Prof. Reinhard Klette (The University of Auckland, Fellow of the Royal Society of New Zealand) made significant contributions to two major areas, digital geometry and computer vision. Dr. Reinhard Klette co-authored (together with the late Prof. Azriel Rosenfeld of University of Maryland, USA V the most prominent scientist in this area) a book on Digital Geometry, published in 2004 by Morgan Kaufman San Francisco, which defined the field and has been cited more than 500 times.

Dr Klette has been working in the area of computer vision for more than 30 years. He has become internationally renowned for his work in vision-based driver assistance since 2006, with important contributions on performance evaluation and improvements of correspondence algorithms (for stereo matching and optical flow) on real-world video data, supporting, for example, 3D scene reconstruction from a mobile platform.

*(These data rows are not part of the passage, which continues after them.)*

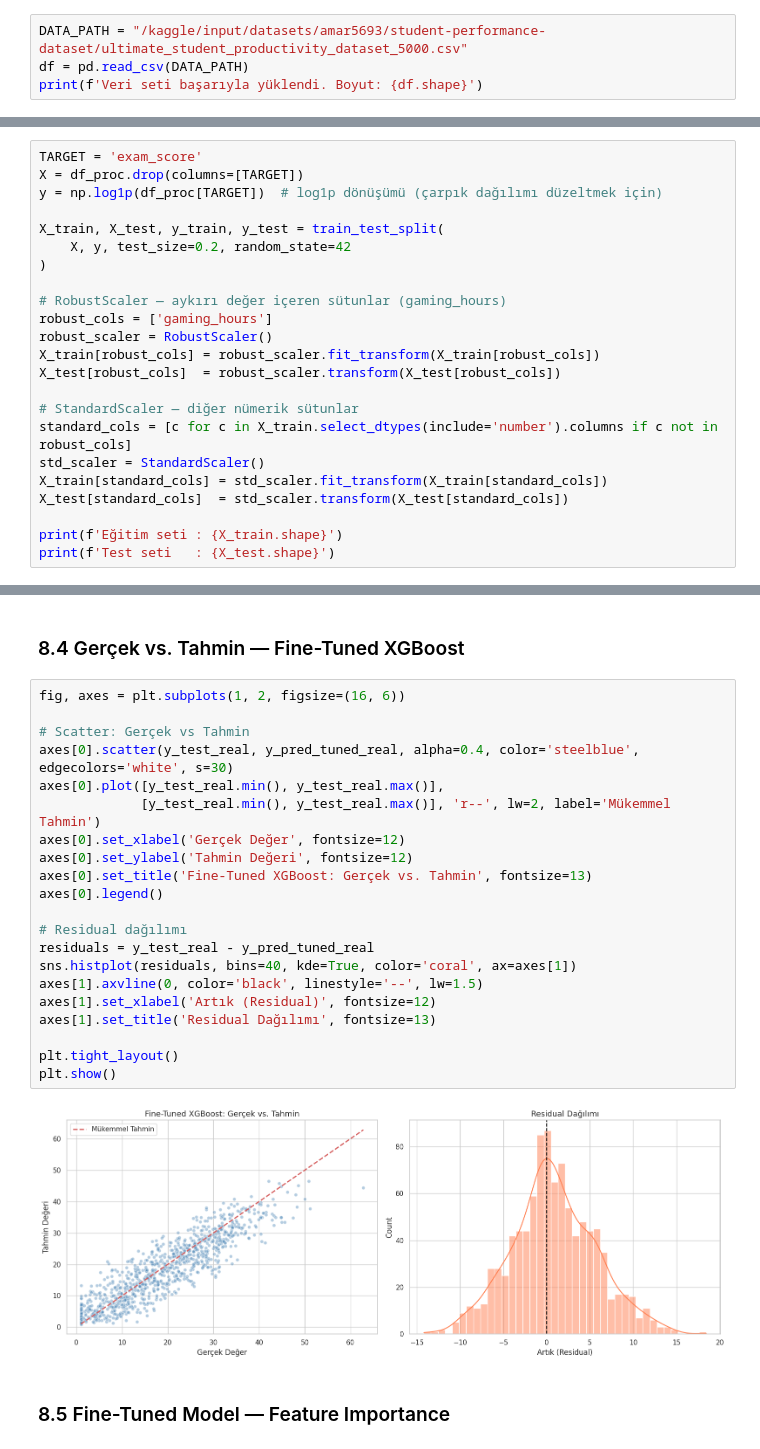
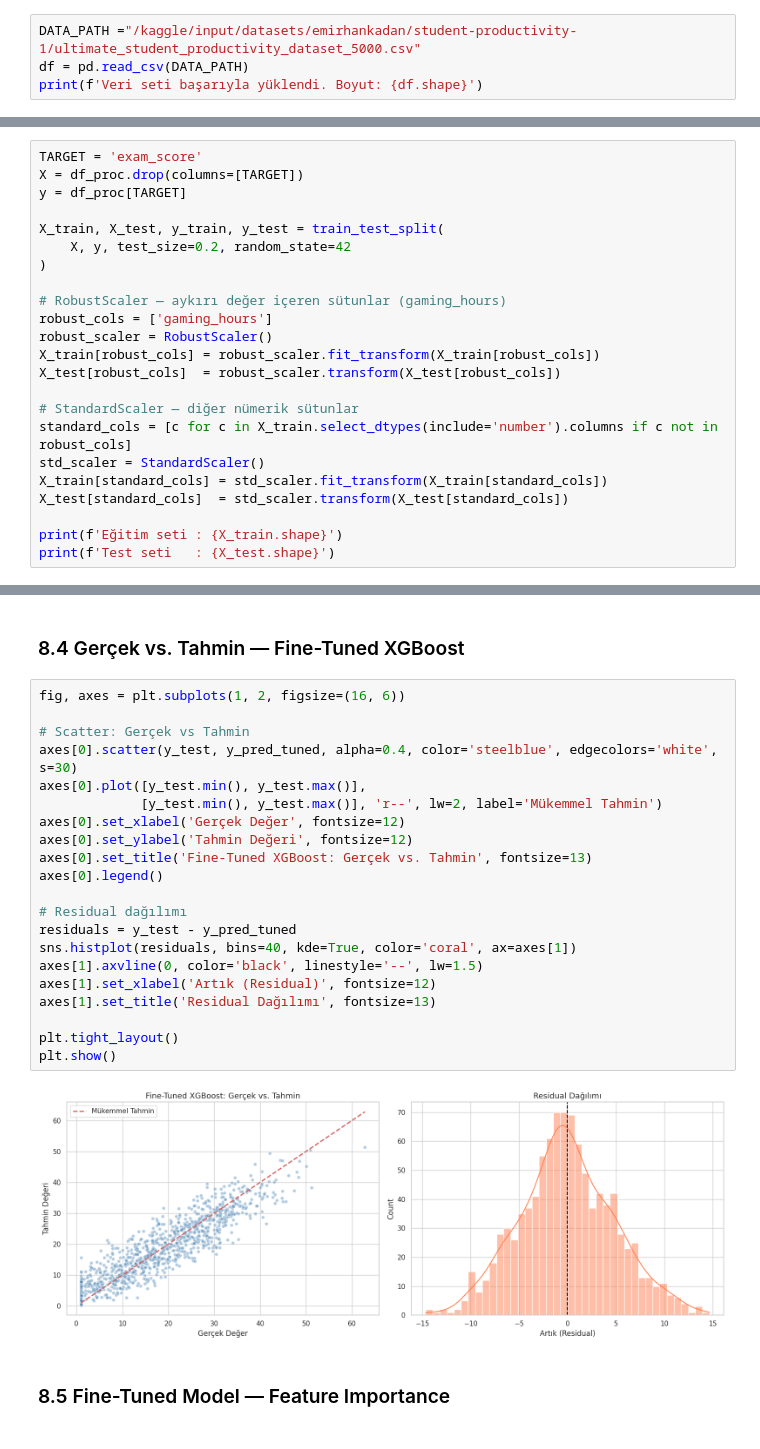
Before and after one commit to Emirhan7k/Student_ExamScore_Detection, a Jupyter notebook: student-examscore-detection.ipynb, the cells around one changed output, grey strips where cells are left out. Saved outputs shown, nothing was run; the diff lists cells and outputs as text.

```diff
--- a/student-examscore-detection.ipynb
+++ b/student-examscore-detection.ipynb
@@ -42,7 +44,7 @@ print('✅ Kütüphaneler başarıyla yüklendi.')
 # %% [markdown]
 ## 2. Verinin Yüklenmesi
 # %%
-DATA_PATH = "/kaggle/input/datasets/amar5693/student-performance-dataset/ultimate_student_productivity_dataset_5000.csv"
+DATA_PATH ="/kaggle/input/datasets/emirhankadan/student-productivity-1/ultimate_student_productivity_dataset_5000.csv"
 df = pd.read_csv(DATA_PATH)
 print(f'Veri seti başarıyla yüklendi. Boyut: {df.shape}')
 # %% [output]
@@ -336,7 +350,7 @@ Sütunlar: ['age', 'gaming_hours', 'sleep_hours', 'screen_time_hours', 'exercise
 # %%
 TARGET = 'exam_score'
 X = df_proc.drop(columns=[TARGET])
-y = np.log1p(df_proc[TARGET])  # log1p dönüşümü (çarpık dağılımı düzeltmek için)
+y = df_proc[TARGET]
 
 X_train, X_test, y_train, y_test = train_test_split(
     X, y, test_size=0.2, random_state=42
@@ -629,26 +638,26 @@ print(f'\n📈 R² İyileşmesi: {delta_r2:+.4f}')
 # %%
 fig, axes = plt.subplots(1, 2, figsize=(16, 6))
 
 # Scatter: Gerçek vs Tahmin
-axes[0].scatter(y_test_real, y_pred_tuned_real, alpha=0.4, color='steelblue', edgecolors='white', s=30)
-axes[0].plot([y_test_real.min(), y_test_real.max()],
-             [y_test_real.min(), y_test_real.max()], 'r--', lw=2, label='Mükemmel Tahmin')
+axes[0].scatter(y_test, y_pred_tuned, alpha=0.4, color='steelblue', edgecolors='white', s=30)
+axes[0].plot([y_test.min(), y_test.max()],
+             [y_test.min(), y_test.max()], 'r--', lw=2, label='Mükemmel Tahmin')
 axes[0].set_xlabel('Gerçek Değer', fontsize=12)
 axes[0].set_ylabel('Tahmin Değeri', fontsize=12)
 axes[0].set_title('Fine-Tuned XGBoost: Gerçek vs. Tahmin', fontsize=13)
 axes[0].legend()
 
 # Residual dağılımı
-residuals = y_test_real - y_pred_tuned_real
+residuals = y_test - y_pred_tuned
 sns.histplot(residuals, bins=40, kde=True, color='coral', ax=axes[1])
 axes[1].axvline(0, color='black', linestyle='--', lw=1.5)
 axes[1].set_xlabel('Artık (Residual)', fontsize=12)
 axes[1].set_title('Residual Dağılımı', fontsize=13)
 
 plt.tight_layout()
 plt.show()
 # %% [output]
-[figure, old version]
+[figure, new version]
 # %% [markdown]
 ### 8.5 Fine-Tuned Model — Feature Importance
 # %%
```
Also changed, not shown: parts of 12 cells of this notebook.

In 2008 he co-authored (with two of his former PhD students) a research monograph on panoramic vision (with Wiley, UK), and in 2011 a research monograph (also co-authored with a former PhD student) on shortest paths in Euclidean spaces (with Springer, UK).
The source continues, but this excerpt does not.